Radiocarbon 14 dating procedure

Age determinations can also be obtained from carbonate deposits such as calcite, dissolved carbon dioxide, and carbonates in ocean, lake, and groundwater sources.Cosmic rays enter the earth's atmosphere in large numbers every day and when one collides with an atom in the atmosphere, it can create a secondary cosmic ray in the form of an energetic neutron.

The method was developed by Willard Libby in the late 1940s and soon became a standard tool for archaeologists.

Libby received the Nobel Prize for his work in 1960.

The radiocarbon method was developed by a team of scientists led by the late Professor Willard F.

Libby of the University of Chicago in immediate post-WW2 years.

The radiocarbon dating method is based on the fact that radiocarbon is constantly being created in the atmosphere by the interaction of cosmic rays with atmospheric nitrogen.

The resulting radiocarbon combines with atmospheric oxygen to form radioactive carbon dioxide, which is incorporated into plants by photosynthesis; animals then acquire in a sample from a dead plant or animal such as a piece of wood or a fragment of bone provides information that can be used to calculate when the animal or plant died.

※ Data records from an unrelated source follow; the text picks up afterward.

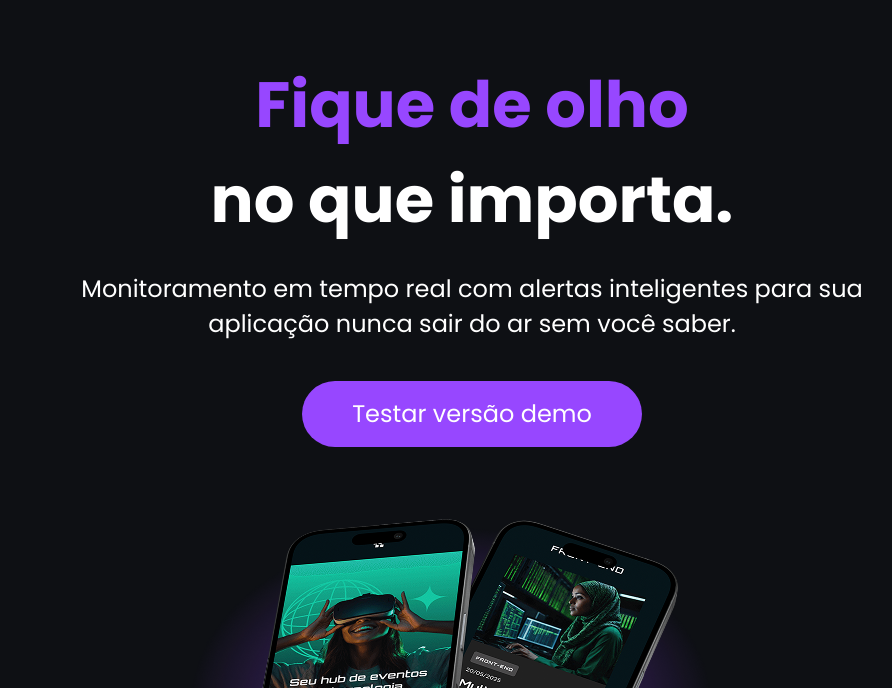
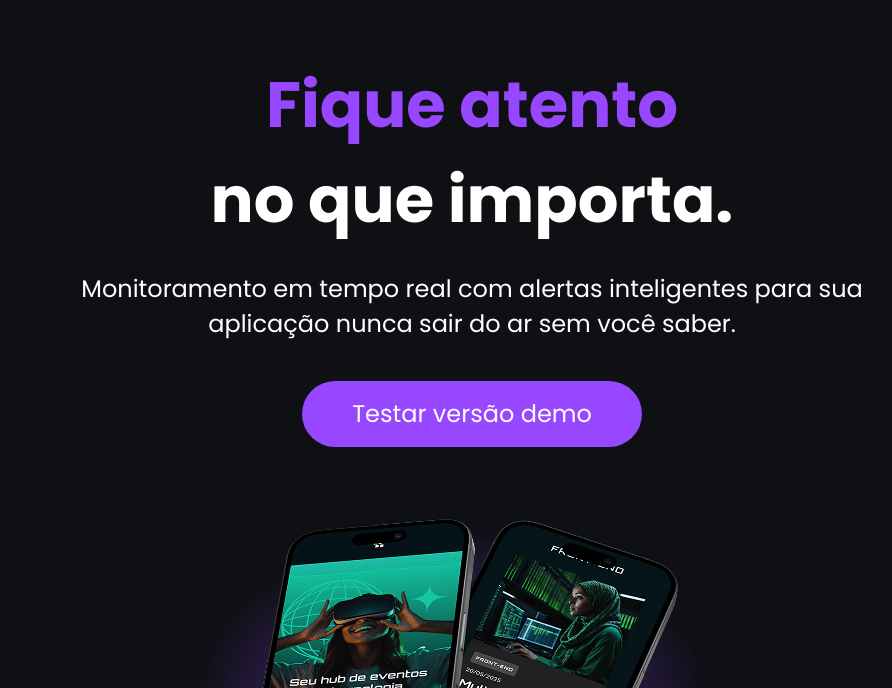
Before and after one commit to GuilhermeOliveira24/tecboard, a plain HTML site: page index.html in a window 1280 px wide. Shown: the part 112-800 px from the top of the page, without its empty margins (168-1060 px from the left). Drawn offline with Linux system fonts and the light colour scheme.

Commit message:
Altereio titulo do paragrafo principal

```diff
--- a/index.html
+++ b/index.html
@@ -18,10 +18,10 @@
 
     <main>
         <section>
-            <h1 class="titulo"><span >Fique de olho </span>
+            <h1 class="titulo"><span >Fique atento </span>
                 <br>no que importa.</h1>
 
-            <p class="paragrafo">Monitoramento em tempo real com alertas inteligentes para sua                                            aplicação nunca sair do ar sem você saber. </p>
+            <p class="paragrafo">Monitoramento em tempo real com alertas inteligentes para sua aplicação nunca sair do ar sem você saber. </p>
 
             <a href="#">Testar versão demo</a>
         </section>
```
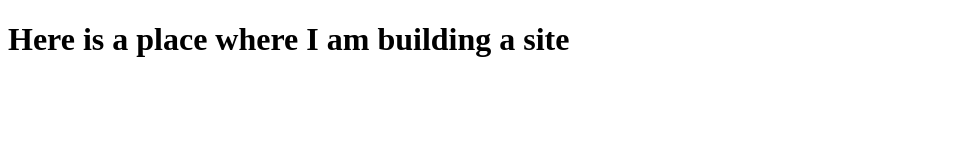
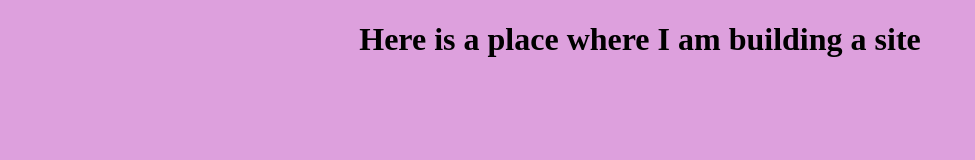
Before and after one commit to erluebbers/personal-site, a plain HTML site: page index.html in a window 1280 px wide. Shown: the whole page, without its empty margins (0-975 px from the left). Drawn offline with Linux system fonts and the light colour scheme.

Commit message:
add style.css, connect to index.html

```diff
--- a/index.html
+++ b/index.html
@@ -1,6 +1,7 @@
 <!DOCTYPE html>
 <html lang="en">
     <head>
+        <link rel="stylesheet" href="style.css"/>
         <title>Erik Luebbers</title>
     </head>
     <body>
--- /dev/null
+++ b/style.css
@@ -0,0 +1,7 @@
+body {
+    background: plum
+}
+h1 {
+    color: black;
+    text-align: center;
+}
```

Carbon-14 has a half-life of 5,730 ± 40 years— during the succeeding 5,730 years.

Because carbon-14 decays at this constant rate, an estimate of the date at which an organism died can be made by measuring the amount of its residual radiocarbon.

Radiocarbon decays slowly in a living organism, and the amount lost is continually replenished as long as the organism takes in air or food.

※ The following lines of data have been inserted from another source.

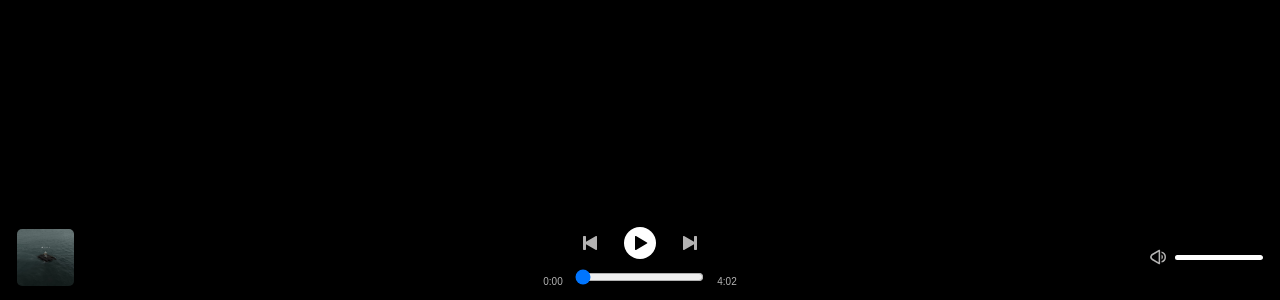
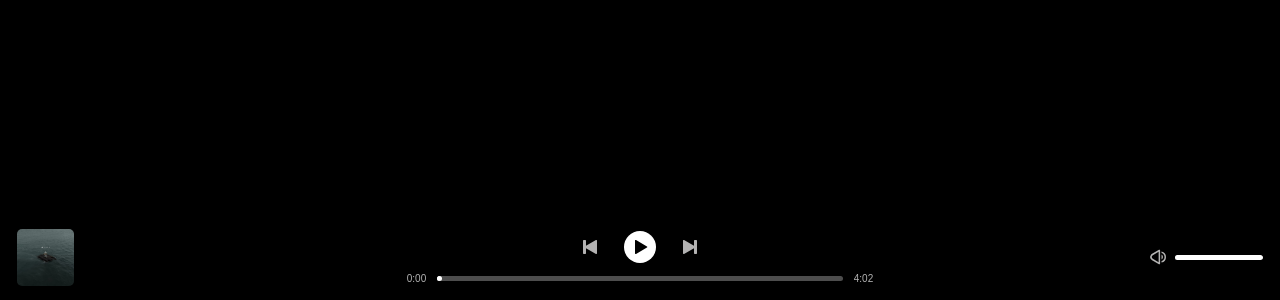
Before and after one commit to KamienKaze/Spothiefy, an Angular app: page / in a window 1280 px wide. Shown: the part 500-800 px from the top of the page. Built offline with nearby package versions, Linux system fonts and the light colour scheme.

Commit message:
track controls updates

```diff
--- a/src/app/components/player-bar/track-controls/track-controls.component.html
+++ b/src/app/components/player-bar/track-controls/track-controls.component.html
@@ -20,6 +20,9 @@
             max="{{ songDuration }}"
             value="{{ songProgress }}"
             [(ngModel)] = "songProgress"
+            (mouseover)="isHovered = true"
+            (mouseout)="isHovered = false"
+            [ngStyle]="setOnHoverStyles()"
     >
     <label>
       {{ getSongDuration() }}
--- a/src/app/components/player-bar/track-controls/track-controls.component.scss
+++ b/src/app/components/player-bar/track-controls/track-controls.component.scss
@@ -11,7 +11,7 @@
   flex-direction: column;
   justify-content: center;
   align-items: center;
-  row-gap: 0.8rem;
+  row-gap: 1rem;
 
   &__button-container {
 
@@ -92,14 +92,107 @@
     &__play-pause-btn:active {
       transform: scale(1);
     }
+  }
 
+  &__progress-bar {
 
+    width: 100%;
+
+    display: flex;
+    flex-direction: row;
+    justify-content: center;
+    align-items: center;
+    column-gap: 0.1rem;
+
+    label {
+      color: getPrimary(400);
+      font-size: x-small;
+      margin-left: 0.8rem;
+      margin-right: 0.8rem;
+      user-select: none;
+    }
+
+    /* PROGRESS BAR STYLES */
+    input[type="range"] {
+      -webkit-appearance: none;
+      appearance: none;
+
+      height: 0.5rem;
+      width: 80%;
+
+      border-radius: 5px;
+      overflow: hidden;
+
+    }
+
+    /***** Chrome, Safari, Opera and Edge Chromium styles *****/
+    /* Slider track */
+    input[type="range"]::-webkit-slider-runnable-track {
+      height: 1.1rem;
+    }
+
+    /* Slider thumb */
+    input[type="range"]::-webkit-slider-thumb {
+      /* Override default look */
+      -webkit-appearance: none;
+      appearance: none;
+      /* Centers thumb on the track */
+      margin-top: 0.3rem;
+
+      /* Custom styles */
+      background: getPrimary(500);
+      height: 0.5rem;
+      width: 0.5rem;
+      border-radius: 50%;
+      box-shadow: -403px 0 0 400px getPrimary(500);
+    }
+
+    /******** Firefox styles ********/
+    /* Slider track */
+    input[type="range"]::-moz-range-track {
+      height: 1.2rem;
+    }
+
+    /* slider thumb */
+    input[type="range"]::-moz-range-thumb {
+      /* Centers thumb on the track */
+      margin-top: 0.35rem;
+
+      /* Custom styles */
+      background: getPrimary(500);
+      height: 0.5rem;
+      width: 0.5rem;
+      border-radius: 50%;
+      box-shadow: -403px 0 0 400px getPrimary(500);
+    }
+
+    input[type="range"]:hover {
+      overflow: visible;
+    }
+
+    /***** Chrome, Safari, Opera and Edge Chromium styles *****/
+    /* slider thumb */
+    input[type="range"]:hover::-webkit-slider-thumb {
+      /* Override default look */
+      -webkit-appearance: none;
+      appearance: none;
+      /* Centers thumb on the track */
+      margin-top: 0;
+
+      /* Custom styles */
+      border: 0.6rem getPrimary(500) solid;
+      box-shadow: none;
+    }
+
+    /******** Firefox styles ********/
+    /* slider thumb */
+    input[type="range"]:hover::-moz-range-thumb {
+      /* Centers thumb on the track */
+      margin-top: 0;
+
+      /* Custom styles */
+      border: 0.6rem getPrimary(500) solid;
+      box-shadow: none;
+    }
   }
 }
-label {
-  color: getPrimary(400);
-  font-size: x-small;
-  margin-left: 0.8rem;
-  margin-right: 0.8rem;
-  user-select: none;
-}
--- a/src/app/components/player-bar/track-controls/track-controls.component.ts
+++ b/src/app/components/player-bar/track-controls/track-controls.component.ts
@@ -26,10 +26,14 @@ export class TrackControlsComponent {
   public songDuration: number = 242;
   public songProgress: number = 0;
 
+  // Progress bar
+  public isHovered: boolean = false;
+
   public changePlayingState() {
     this.isPlaying = !this.isPlaying;
   }
 
+  // Icon methods
   public getPlayIcon(): string {
     return ICON_PATHS.playIcon;
   }
@@ -42,7 +46,9 @@ export class TrackControlsComponent {
   public getPrevIcon(): string {
     return ICON_PATHS.prevIcon;
   }
+  // -----------------------------------------
 
+  // Labels management
   private calculateTime(time: number) {
     let minutes = Math.trunc(time / 60);
     let seconds = time - (minutes * 60);
@@ -60,6 +66,17 @@ export class TrackControlsComponent {
   public getSongDuration(): string {
     return this.calculateTime(this.songDuration);
   }
+  // -----------------------------------------
 
+  // Progress bar styles
+  public setOnHoverStyles(): any {
 
+    let percents = (this.songProgress / this.songDuration) * 100;
+
+    return {
+      background: this.isHovered
+          ? `linear-gradient(to right, #1db954 ${ percents }%, #4d4d4d ${ percents }%)`
+          : `#4d4d4d`
+    };
+  }
 }
--- a/src/app/components/player-bar/volume-control/volume-control.component.scss
+++ b/src/app/components/player-bar/volume-control/volume-control.component.scss
@@ -33,6 +33,7 @@
     filter: none;
   }
 
+  /* PROGRESS BAR STYLES */
   input[type="range"] {
     -webkit-appearance: none;
     appearance: none;
```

Once the organism dies, however, it ceases to absorb carbon-14, so that the amount of the radiocarbon in its tissues steadily decreases.

As you learned in the previous page, carbon dating uses the half-life of Carbon-14 to find the approximate age of certain objects that are 40,000 years old or younger.